“If we don’t win another seven games, it doesn’t mean much to me,” Castellanos said.
Phillies starter Zack Wheeler allowed two runs on three hits in six innings, while the bullpen allowed one unearned run over three innings to save it. The Phils have trailed just two full runs in their first seven postseason games, the second-fewest of any team in the postseason, according to the Elias Sports Bureau. They outscored the opposition by 12 (16-4), the best home-court margin of any seven-game stretch in any postseason.
Schwarber’s homer kept it all rolling.
“When he does that, it puts the whole night in our favor,” Castellanos said. “All the momentum, the whole stadium, the atmosphere, everything is leaning toward the Phillies. I haven’t played in a lot of postseason games, but I’m learning that momentum is very important.”
Phillies fans had barely touched their crab fries when Schwarber called on Gallen’s first pitch. They were not alone.
“I barely crashed my Red Bull,” reliever Matt Strahm said.
“Anytime he steps up, you would think it would be 1-0,” second baseman Bryson Stott said. “That’s why we told him: 1-0.” Yes, that was crazy. I wasn’t even standing yet. I was still putting my stuff away. He hit it too fast. [Jake] “Kev still keeps his coffee in his hand, so you know it’s early.”
“I was putting my contact lenses in the bathroom when it happened,” Jeff Hoffman said. “I was on my way out and the ball was in the air. So I heard the roar and I was already on my way out.
The funny thing is that Hoffman predicted this would happen. Phillies relievers play a game in the bullpen where when they think one of their teammates is going to go for a homer, they throw their hat in front of them. If they guess correctly, they win a prize.
“As soon as Wheels was over, I hung up my hat,” Hoffman said. “I knew Jalen was a big first-pitch fastball guy, and we have a guy who really likes to hit first-pitch fastballs.
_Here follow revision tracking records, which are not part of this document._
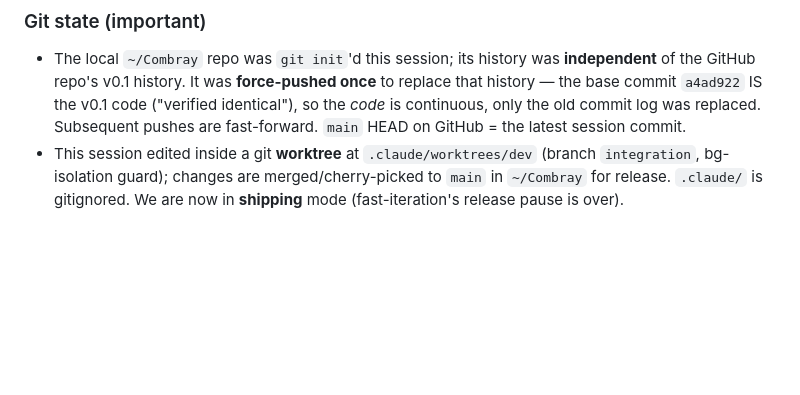
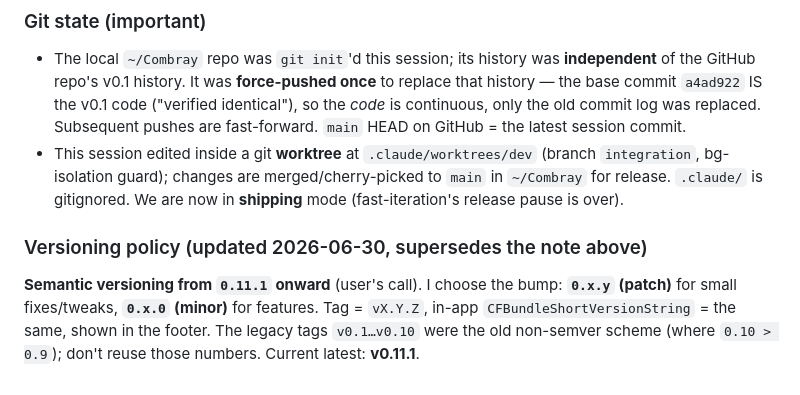
Before and after one commit to Labern/Combray, a Markdown page: docs/KNOWLEDGE.md, the part around the change. Rendered like a GitHub page; blank space fills up the shorter version.

Commit message:
docs: adopt semantic versioning from v0.11.1
Co-Authored-By: Claude Opus 4.8 <noreply@anthropic.com>
Claude-Session: https://claude.ai/code/session_01UMkH9djewCtHhzLUsWsUiK

```diff
--- a/docs/KNOWLEDGE.md
+++ b/docs/KNOWLEDGE.md
@@ -500,3 +500,9 @@ folders. Settings (`ownerName`, `ownerProfile`, etc.) live in UserDefaults, not
 - This session edited inside a git **worktree** at `.claude/worktrees/dev` (branch `integration`,
   bg-isolation guard); changes are merged/cherry-picked to `main` in `~/Combray` for release.
   `.claude/` is gitignored. We are now in **shipping** mode (fast-iteration's release pause is over).
+
+### Versioning policy (updated 2026-06-30, supersedes the note above)
+**Semantic versioning from `0.11.1` onward** (user's call). I choose the bump: **`0.x.y` (patch)** for
+small fixes/tweaks, **`0.x.0` (minor)** for features. Tag = `vX.Y.Z`, in-app
+`CFBundleShortVersionString` = the same, shown in the footer. The legacy tags `v0.1…v0.10` were the
+old non-semver scheme (where `0.10 > 0.9`); don't reuse those numbers. Current latest: **v0.11.1**.
```
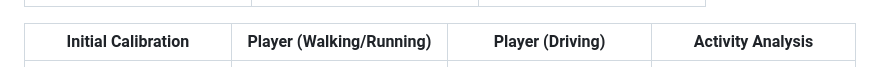
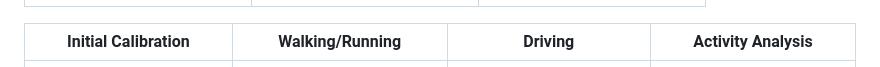
Before and after one commit to MayaRoze/BPMate, a Markdown page: README.md, the part around the change. GitHub-like rendering.

```diff
--- a/README.md
+++ b/README.md
@@ -22,7 +22,7 @@ It supports **Bluetooth streaming from an ESP32 + IMU** and saves your sessions
 |---|---|---|
 | <img src="screenshots/home.jpeg" alt="home" width="200"/> | <img src="screenshots/IMU_debug.jpeg" alt="IMU_debug" width="200"/> | <img src="screenshots/activity_creation.jpeg" alt="activity_creation" width="200"/> |
 
-| Initial Calibration | Player (Walking/Running) | Player (Driving) | Activity Analysis |
+| Initial Calibration | Walking/Running | Driving | Activity Analysis |
 |---|---|---|---|
 | <img src="screenshots/calibration.jpeg" alt="calibration" width="200"/> | <img src="screenshots/walking_mode_player.jpeg" alt="walking_mode_player" width="200"/> | <img src="screenshots/driving_mode_player.jpeg" alt="driving_mode_player" width="200"/> | <img src="screenshots/activity_analysis.jpeg" alt="activity_analysis" width="200"/> |
 
```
So it was a perfect storm. Schwarber is your best prospect in a lot of different scenarios. Even if it’s later in the game, I high-five Schwarz all the time, because he’s just lightning in a bottle.
Schwarber’s homer had an exit velocity of 117.1 mph, making it the fourth-most hit by a home run in the postseason since Statcast began tracking in 2015, and the second-most hit by a Philly hit in the Statcast era. The hardest-hit homer in the postseason and the hardest-hit ball in Phillies history, according to Statcast? Schwarber’s homer against Padres’ Yu Darvish in Game 1 of the 2022 NLCS. He hit that ball into the second deck in right field at Petco Park at 119.7 mph.
“It was 117?” Stott said of Schwarber’s latest accomplishment on Monday.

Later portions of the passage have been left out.